Nicolson said the ski industry had a lot going in its favour in terms of COVID-19 risk because it was essentially an outdoor experience with natural distancing, and gloves and face coverings regularly worn already.
He said there were 13 destination ski resorts in B.C. that received the bulk of international skiers, and that the industry in B.C. was worth $2 billion a year to the domestic economy and created 22,000 jobs every year.
Nicolson said that skiers should go online before any resort visit to book tickets and see if there were restrictions around parking.
On Wednesday, the Canadian and U.S. government extended the non-essential travel border closure until Dec. 18, while Yukon announced that anyone coming into that territory had to isolate for two weeks.
It is unclear whether the travel bans coming on Thursday will be managed according to health authorities — meaning you must stay within your health authority.

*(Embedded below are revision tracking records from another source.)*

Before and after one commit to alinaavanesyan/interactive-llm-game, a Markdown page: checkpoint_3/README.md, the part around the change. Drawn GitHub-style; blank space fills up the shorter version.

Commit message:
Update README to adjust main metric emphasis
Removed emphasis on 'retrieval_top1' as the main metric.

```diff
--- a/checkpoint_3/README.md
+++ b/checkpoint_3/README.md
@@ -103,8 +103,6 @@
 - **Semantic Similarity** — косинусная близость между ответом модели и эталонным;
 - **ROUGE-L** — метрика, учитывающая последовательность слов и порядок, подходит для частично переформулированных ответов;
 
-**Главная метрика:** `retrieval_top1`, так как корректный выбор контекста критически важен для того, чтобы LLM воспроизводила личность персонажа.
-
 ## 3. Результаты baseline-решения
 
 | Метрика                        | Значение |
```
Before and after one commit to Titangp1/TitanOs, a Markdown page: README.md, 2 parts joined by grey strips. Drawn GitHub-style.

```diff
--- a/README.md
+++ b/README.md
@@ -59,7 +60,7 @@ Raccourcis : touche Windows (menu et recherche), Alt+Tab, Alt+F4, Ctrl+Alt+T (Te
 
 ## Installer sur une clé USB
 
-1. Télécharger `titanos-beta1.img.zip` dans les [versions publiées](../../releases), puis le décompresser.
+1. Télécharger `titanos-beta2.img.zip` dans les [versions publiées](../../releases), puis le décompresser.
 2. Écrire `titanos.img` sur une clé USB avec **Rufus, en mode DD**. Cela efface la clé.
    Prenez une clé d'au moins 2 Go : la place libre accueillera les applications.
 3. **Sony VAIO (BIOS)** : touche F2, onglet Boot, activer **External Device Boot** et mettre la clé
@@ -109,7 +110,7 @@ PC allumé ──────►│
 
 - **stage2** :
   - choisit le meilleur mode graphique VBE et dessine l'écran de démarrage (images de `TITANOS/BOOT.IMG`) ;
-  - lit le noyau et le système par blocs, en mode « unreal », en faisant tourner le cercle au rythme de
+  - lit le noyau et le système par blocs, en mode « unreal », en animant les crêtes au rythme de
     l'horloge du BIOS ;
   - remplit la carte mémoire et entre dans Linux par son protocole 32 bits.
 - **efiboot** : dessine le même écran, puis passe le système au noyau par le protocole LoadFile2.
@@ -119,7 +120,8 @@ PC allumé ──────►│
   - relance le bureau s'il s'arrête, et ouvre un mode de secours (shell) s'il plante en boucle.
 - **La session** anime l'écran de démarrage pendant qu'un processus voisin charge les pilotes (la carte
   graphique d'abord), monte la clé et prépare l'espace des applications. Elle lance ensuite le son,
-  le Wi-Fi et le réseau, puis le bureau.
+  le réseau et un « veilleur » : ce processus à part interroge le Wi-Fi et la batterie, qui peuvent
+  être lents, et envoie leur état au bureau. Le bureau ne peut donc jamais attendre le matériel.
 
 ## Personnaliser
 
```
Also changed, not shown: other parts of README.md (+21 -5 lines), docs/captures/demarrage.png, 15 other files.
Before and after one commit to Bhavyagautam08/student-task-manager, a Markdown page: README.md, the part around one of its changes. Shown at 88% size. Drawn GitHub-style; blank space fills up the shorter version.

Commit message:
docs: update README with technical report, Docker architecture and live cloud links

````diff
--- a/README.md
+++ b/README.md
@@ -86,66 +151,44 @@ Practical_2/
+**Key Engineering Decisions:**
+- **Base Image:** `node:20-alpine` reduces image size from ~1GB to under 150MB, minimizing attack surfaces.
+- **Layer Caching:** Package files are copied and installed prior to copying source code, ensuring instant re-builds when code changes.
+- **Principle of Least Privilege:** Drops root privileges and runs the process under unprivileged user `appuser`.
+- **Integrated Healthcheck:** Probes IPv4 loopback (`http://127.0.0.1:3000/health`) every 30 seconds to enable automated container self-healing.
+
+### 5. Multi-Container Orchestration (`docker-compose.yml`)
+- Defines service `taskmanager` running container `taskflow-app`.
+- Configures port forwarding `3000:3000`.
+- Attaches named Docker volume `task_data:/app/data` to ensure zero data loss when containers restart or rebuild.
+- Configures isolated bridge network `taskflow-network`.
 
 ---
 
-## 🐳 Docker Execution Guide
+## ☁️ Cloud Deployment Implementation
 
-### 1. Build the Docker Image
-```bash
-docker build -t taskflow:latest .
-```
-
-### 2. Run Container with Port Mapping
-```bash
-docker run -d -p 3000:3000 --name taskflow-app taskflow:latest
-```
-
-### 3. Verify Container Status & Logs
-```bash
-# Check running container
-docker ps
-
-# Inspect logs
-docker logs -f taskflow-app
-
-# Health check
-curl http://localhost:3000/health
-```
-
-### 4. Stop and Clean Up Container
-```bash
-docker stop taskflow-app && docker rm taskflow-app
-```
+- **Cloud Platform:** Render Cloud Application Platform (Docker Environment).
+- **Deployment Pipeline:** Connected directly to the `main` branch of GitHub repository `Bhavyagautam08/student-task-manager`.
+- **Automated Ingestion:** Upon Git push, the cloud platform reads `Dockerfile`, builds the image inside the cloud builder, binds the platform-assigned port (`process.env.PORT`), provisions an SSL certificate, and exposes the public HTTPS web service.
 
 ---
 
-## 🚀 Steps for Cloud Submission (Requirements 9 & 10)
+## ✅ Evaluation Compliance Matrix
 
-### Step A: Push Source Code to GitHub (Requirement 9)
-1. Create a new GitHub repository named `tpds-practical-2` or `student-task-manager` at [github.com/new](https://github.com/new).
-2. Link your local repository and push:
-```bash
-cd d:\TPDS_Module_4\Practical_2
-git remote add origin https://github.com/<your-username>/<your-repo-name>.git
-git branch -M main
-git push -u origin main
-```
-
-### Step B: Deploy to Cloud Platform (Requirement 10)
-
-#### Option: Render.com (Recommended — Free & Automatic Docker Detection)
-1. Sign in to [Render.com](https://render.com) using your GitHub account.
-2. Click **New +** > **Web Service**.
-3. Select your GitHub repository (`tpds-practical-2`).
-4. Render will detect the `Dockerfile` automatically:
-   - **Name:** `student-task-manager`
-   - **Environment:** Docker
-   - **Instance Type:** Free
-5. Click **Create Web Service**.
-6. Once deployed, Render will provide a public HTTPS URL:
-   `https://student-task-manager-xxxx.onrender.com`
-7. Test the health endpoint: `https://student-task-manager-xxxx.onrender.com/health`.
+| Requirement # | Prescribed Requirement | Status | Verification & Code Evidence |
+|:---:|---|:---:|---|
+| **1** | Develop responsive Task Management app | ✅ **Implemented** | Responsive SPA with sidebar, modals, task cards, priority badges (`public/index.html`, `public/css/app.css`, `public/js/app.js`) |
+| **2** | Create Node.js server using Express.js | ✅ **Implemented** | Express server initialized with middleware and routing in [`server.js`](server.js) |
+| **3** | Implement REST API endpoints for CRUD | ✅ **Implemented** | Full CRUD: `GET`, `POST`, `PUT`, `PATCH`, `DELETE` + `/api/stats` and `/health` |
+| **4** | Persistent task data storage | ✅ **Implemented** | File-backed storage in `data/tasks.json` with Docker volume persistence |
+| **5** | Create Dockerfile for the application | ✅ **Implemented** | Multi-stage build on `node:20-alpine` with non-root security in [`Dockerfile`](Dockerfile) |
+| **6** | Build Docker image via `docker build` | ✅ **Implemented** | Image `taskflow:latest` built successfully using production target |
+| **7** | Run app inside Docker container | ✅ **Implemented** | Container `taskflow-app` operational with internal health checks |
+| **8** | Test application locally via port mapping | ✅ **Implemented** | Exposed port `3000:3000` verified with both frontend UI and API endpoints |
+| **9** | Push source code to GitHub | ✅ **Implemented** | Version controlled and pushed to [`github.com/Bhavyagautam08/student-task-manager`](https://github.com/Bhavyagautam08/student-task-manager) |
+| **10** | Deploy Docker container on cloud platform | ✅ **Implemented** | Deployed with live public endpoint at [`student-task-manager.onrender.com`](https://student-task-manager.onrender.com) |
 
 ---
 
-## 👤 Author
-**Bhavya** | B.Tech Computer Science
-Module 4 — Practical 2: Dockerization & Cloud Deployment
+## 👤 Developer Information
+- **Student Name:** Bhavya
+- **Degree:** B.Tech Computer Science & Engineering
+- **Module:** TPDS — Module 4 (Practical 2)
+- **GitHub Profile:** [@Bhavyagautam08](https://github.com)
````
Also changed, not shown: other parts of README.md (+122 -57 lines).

This would have an impact on Whistler Blackcomb for example that is within the Vancouver Coastal Health region — where 1.25 million people live.
While Cypress Mountain opened last week, the two other resorts in Metro Vancouver (Grouse Mountain and Mount Seymour) have not opened yet. Whistler Blackcomb is set to open on Nov. 26.
In the Okanagan, Sun Peaks near Kamloops will open Nov. 21, Big White near Kelowna will open on Nov. 23 and Silver Star near Vernon will open November 28.
In the B.C. Rockies, Kicking Horse near Golden is set to open Dec. 11 and Revelstoke Mountain Resort will open Nov. 22.
In the West Kootenays, Whitewater Resort is set to open Dec. 11, while Red Mountain will open Dec. 12. In the East Kootenays, Fernie Alpine Resort is set to open Dec. 11 and the Kimberley Alpine Resort on Dec. 12.
In a three-hour period on Wednesday night, 34 flights arrived at Vancouver International Airport with travellers from within B.C., Canada and around the world.
Travellers arriving from outside of Canada are expected to quarantine for 14 days. Those who were on a flight tagged for a possible COVID-19 exposure are expected to self-monitor.